▶ [Structured diff data]:
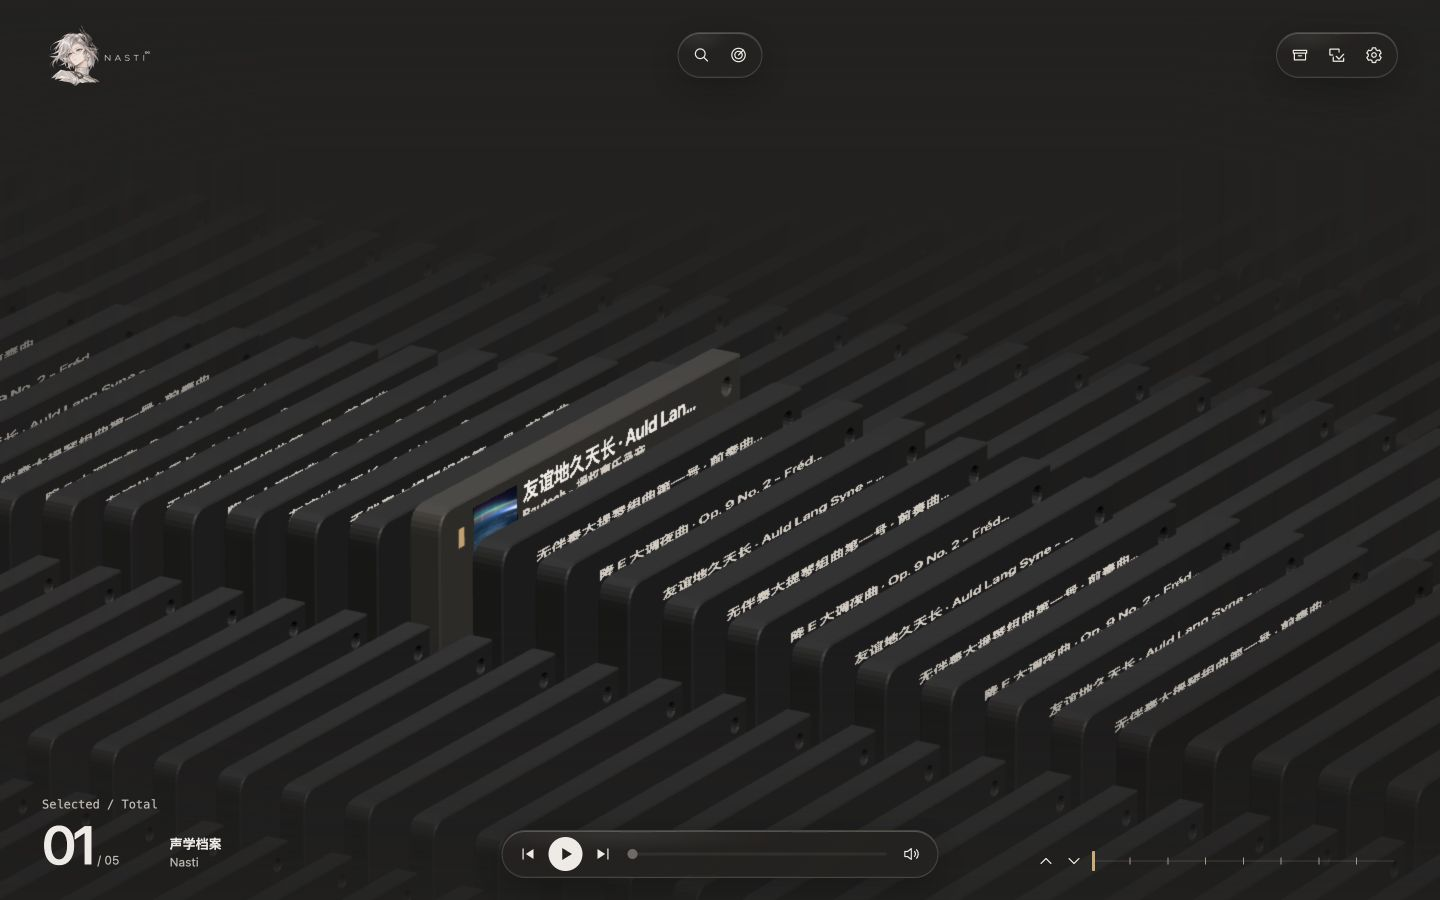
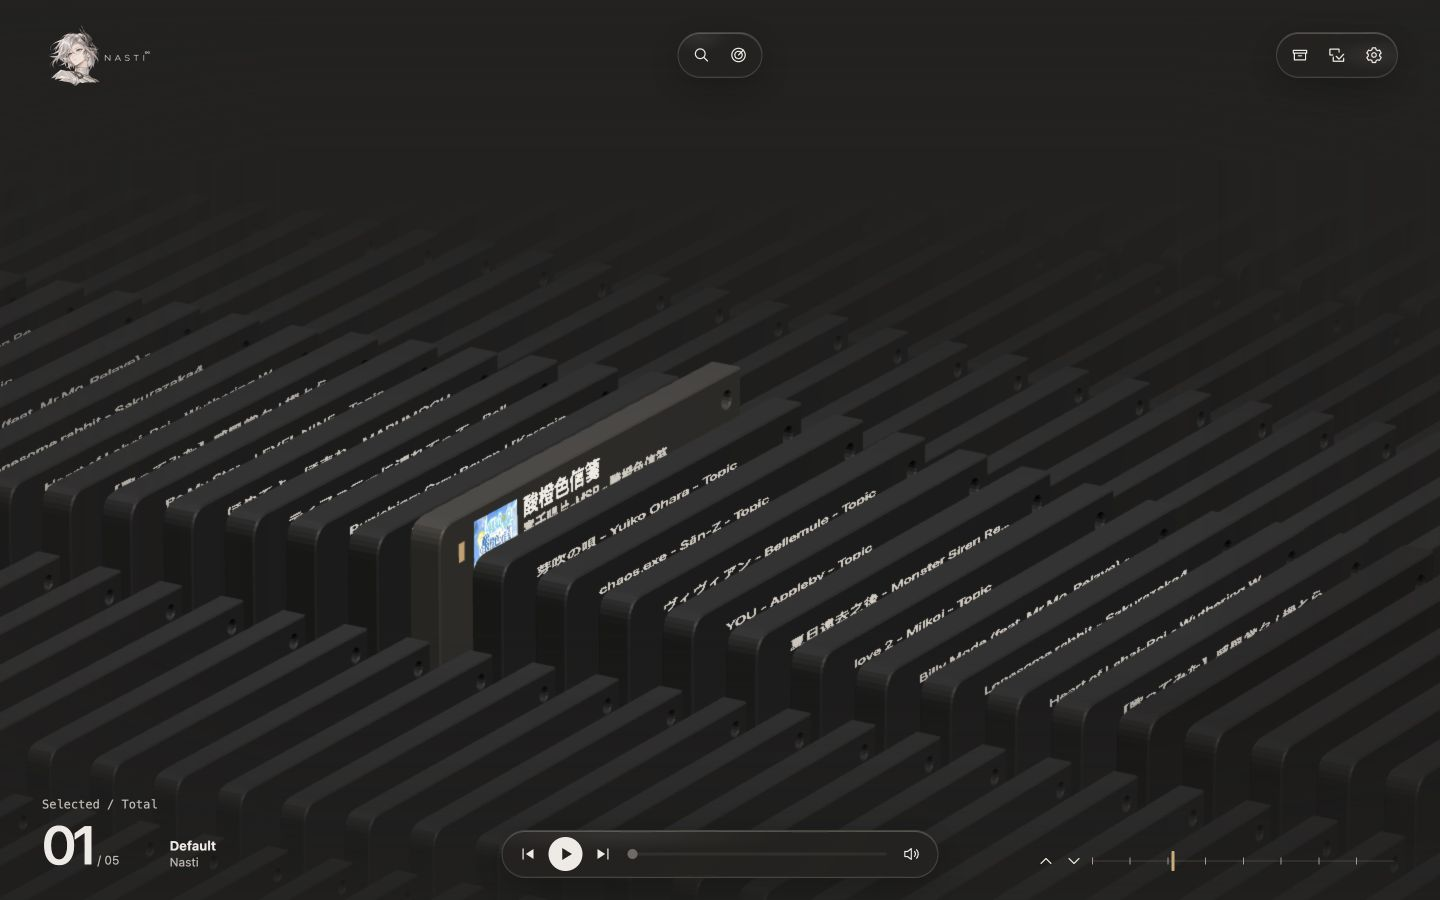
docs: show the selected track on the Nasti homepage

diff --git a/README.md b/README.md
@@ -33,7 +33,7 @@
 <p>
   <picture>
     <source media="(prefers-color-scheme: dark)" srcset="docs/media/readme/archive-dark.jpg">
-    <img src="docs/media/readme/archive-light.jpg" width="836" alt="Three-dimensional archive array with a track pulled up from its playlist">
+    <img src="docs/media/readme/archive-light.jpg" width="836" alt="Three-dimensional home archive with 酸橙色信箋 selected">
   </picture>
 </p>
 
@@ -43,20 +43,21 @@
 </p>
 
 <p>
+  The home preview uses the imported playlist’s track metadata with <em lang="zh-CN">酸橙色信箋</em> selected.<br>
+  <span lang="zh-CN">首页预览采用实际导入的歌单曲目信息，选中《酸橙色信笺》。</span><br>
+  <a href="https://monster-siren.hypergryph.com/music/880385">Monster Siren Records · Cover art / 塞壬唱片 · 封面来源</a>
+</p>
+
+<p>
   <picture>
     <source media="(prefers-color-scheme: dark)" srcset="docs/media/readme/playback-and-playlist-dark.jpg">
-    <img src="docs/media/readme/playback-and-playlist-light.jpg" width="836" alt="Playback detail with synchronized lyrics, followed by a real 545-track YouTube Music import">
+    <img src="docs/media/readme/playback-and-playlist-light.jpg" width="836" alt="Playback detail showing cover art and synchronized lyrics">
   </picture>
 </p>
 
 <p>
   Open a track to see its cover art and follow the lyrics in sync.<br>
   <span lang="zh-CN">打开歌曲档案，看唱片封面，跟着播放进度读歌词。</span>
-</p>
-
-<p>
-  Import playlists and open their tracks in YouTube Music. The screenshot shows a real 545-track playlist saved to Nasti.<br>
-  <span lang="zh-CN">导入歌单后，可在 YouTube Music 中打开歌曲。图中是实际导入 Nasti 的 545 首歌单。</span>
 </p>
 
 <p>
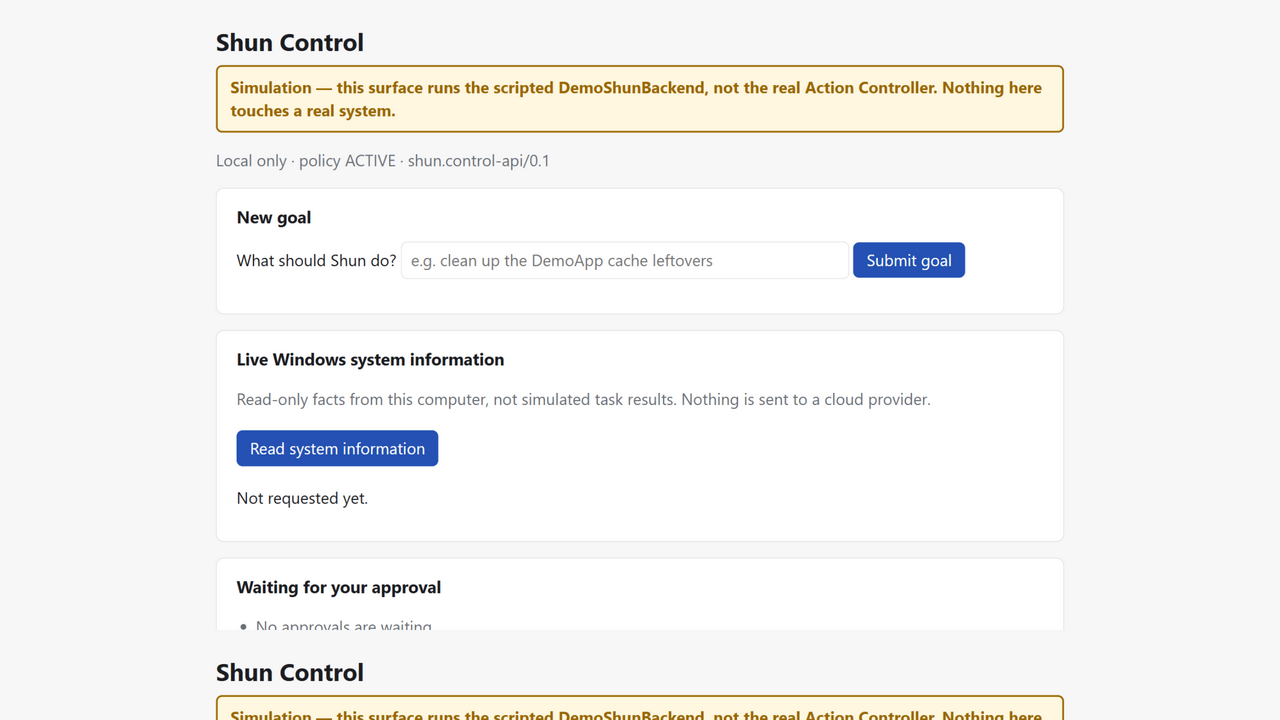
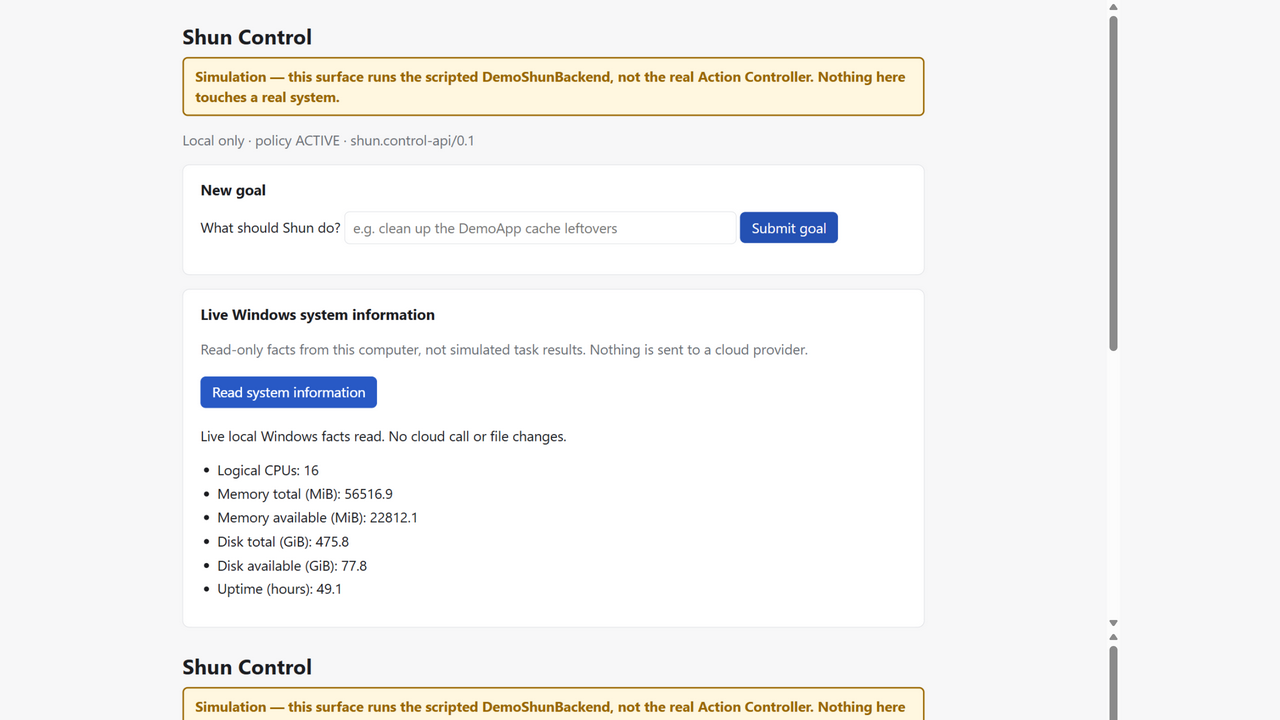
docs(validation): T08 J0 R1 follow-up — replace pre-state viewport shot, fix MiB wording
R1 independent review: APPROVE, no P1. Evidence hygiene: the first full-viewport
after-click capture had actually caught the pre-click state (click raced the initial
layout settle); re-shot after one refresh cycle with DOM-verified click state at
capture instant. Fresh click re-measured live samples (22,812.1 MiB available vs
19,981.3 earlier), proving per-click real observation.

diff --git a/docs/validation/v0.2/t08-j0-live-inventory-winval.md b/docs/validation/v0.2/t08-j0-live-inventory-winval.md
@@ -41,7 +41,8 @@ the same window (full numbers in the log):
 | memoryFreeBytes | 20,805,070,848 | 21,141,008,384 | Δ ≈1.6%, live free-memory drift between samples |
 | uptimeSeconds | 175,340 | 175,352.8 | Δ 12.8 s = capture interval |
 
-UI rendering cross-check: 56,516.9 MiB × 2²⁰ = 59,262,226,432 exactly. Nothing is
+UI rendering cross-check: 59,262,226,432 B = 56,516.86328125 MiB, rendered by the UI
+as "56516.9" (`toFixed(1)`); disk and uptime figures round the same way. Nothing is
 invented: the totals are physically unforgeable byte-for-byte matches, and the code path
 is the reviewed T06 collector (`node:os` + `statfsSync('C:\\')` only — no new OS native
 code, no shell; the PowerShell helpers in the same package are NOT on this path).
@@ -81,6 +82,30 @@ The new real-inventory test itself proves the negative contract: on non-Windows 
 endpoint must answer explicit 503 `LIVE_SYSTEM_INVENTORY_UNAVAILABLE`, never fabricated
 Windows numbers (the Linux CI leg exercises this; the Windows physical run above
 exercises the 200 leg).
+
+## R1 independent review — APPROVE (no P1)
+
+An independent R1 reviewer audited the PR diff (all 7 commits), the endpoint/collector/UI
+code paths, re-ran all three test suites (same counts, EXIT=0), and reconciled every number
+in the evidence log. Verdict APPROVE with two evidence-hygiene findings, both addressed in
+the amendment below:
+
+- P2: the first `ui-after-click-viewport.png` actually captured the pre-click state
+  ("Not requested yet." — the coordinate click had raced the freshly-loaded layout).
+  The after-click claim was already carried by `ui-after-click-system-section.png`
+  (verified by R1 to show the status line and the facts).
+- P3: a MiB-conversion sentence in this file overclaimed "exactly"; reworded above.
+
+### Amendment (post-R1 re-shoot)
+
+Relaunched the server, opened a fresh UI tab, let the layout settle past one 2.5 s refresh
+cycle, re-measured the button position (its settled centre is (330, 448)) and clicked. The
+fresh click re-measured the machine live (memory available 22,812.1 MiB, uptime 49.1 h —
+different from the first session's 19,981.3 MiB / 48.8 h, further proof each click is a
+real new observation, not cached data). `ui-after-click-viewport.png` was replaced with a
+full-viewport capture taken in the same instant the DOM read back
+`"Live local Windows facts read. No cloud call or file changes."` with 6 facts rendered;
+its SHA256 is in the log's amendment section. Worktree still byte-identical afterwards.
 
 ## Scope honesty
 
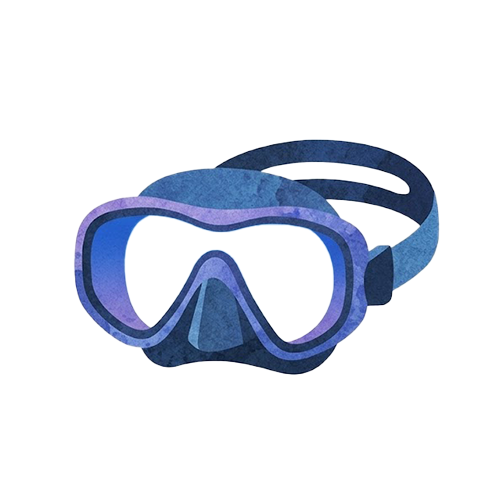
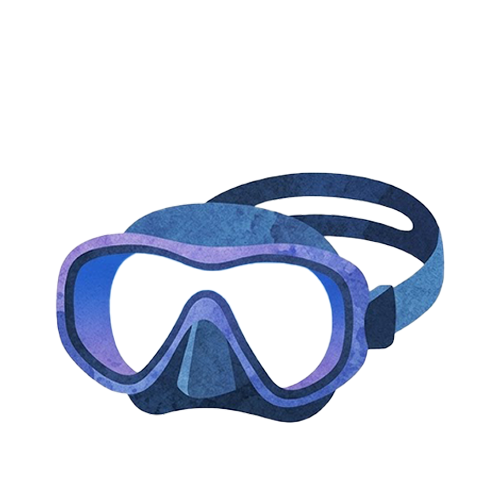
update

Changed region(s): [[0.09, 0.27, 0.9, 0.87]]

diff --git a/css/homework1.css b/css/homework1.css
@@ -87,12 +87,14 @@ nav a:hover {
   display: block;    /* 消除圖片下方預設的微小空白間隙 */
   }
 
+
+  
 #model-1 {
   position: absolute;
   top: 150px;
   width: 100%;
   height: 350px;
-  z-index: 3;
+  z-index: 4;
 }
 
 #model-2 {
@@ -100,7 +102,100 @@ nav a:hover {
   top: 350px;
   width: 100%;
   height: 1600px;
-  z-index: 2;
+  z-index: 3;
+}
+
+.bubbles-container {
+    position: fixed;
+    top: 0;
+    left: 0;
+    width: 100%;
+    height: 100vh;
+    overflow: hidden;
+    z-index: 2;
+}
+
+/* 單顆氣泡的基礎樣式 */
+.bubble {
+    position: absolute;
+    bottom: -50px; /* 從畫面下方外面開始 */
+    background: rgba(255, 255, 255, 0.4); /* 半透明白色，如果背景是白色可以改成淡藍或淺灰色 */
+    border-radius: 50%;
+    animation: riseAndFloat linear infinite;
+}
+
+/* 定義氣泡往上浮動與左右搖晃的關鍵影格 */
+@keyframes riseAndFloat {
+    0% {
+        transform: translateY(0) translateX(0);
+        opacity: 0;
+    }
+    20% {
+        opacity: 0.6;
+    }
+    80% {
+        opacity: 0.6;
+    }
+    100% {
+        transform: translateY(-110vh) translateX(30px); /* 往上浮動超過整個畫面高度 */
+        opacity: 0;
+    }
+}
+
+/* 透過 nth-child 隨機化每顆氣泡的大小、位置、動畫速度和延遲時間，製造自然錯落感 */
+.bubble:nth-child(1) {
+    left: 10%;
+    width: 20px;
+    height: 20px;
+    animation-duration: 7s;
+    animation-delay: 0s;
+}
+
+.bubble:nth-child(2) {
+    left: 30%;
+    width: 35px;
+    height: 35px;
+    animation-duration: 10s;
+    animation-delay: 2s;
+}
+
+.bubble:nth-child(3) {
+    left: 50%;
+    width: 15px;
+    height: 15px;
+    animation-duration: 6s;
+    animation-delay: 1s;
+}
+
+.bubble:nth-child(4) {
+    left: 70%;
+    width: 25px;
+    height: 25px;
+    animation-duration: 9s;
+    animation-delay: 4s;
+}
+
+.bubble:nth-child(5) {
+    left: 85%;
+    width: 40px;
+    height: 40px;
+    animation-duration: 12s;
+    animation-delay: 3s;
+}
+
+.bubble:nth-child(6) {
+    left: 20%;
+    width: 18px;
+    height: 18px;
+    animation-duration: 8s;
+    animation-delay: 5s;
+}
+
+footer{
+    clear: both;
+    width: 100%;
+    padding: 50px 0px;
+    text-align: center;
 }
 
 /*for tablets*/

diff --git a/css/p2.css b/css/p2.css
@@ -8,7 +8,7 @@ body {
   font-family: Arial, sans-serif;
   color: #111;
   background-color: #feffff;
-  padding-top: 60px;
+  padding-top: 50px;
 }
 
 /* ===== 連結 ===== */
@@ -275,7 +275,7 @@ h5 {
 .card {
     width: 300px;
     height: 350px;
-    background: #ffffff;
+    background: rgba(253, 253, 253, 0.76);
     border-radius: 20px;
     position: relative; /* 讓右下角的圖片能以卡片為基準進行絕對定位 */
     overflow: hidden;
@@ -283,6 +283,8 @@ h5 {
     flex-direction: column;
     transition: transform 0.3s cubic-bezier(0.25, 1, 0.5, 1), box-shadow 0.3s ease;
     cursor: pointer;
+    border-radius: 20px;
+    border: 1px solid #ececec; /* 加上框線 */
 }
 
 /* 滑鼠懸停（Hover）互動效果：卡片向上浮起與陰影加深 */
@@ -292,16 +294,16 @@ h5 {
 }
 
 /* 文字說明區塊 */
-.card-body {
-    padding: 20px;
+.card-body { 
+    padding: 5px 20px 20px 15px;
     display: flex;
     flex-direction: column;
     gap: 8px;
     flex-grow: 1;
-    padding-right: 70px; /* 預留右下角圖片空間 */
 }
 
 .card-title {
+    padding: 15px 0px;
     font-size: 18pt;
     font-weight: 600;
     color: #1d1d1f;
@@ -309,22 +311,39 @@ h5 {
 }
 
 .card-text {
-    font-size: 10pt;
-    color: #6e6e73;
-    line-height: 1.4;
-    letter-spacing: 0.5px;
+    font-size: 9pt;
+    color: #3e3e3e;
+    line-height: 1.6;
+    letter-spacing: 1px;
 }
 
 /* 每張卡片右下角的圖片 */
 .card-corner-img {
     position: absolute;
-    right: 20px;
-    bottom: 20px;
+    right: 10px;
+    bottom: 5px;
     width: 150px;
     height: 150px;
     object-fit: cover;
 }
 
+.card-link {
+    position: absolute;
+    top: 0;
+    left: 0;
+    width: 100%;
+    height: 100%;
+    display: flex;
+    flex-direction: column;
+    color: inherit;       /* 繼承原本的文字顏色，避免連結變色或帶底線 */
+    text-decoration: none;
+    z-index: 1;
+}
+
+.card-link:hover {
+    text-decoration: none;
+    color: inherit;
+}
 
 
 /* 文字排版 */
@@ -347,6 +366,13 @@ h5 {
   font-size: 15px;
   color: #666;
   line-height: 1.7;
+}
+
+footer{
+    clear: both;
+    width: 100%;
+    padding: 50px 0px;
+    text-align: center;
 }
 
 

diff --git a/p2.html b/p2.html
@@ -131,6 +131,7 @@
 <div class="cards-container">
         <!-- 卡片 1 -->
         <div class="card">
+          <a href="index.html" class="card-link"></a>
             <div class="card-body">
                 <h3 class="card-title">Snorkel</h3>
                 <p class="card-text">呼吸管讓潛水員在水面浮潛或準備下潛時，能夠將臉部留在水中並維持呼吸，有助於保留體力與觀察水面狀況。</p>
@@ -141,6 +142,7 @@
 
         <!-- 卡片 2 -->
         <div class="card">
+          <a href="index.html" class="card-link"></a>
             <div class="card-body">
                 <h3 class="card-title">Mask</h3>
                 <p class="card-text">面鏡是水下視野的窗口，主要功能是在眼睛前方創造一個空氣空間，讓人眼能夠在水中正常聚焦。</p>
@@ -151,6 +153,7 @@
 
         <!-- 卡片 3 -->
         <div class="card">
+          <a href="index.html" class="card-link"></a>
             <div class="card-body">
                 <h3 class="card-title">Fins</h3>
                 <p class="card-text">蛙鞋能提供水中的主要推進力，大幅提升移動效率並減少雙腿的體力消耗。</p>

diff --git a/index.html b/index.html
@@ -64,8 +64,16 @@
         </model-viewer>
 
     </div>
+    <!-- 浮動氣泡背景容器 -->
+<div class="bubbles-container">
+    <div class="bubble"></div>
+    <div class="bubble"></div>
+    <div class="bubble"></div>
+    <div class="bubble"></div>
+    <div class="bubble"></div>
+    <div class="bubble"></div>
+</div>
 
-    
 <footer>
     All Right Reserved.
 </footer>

▶ [THE PROBLEM]:
From the records above, report the number of lines that hold the string "samples" and add nothing.

▶ [RESULT OF THIS TASK]:
2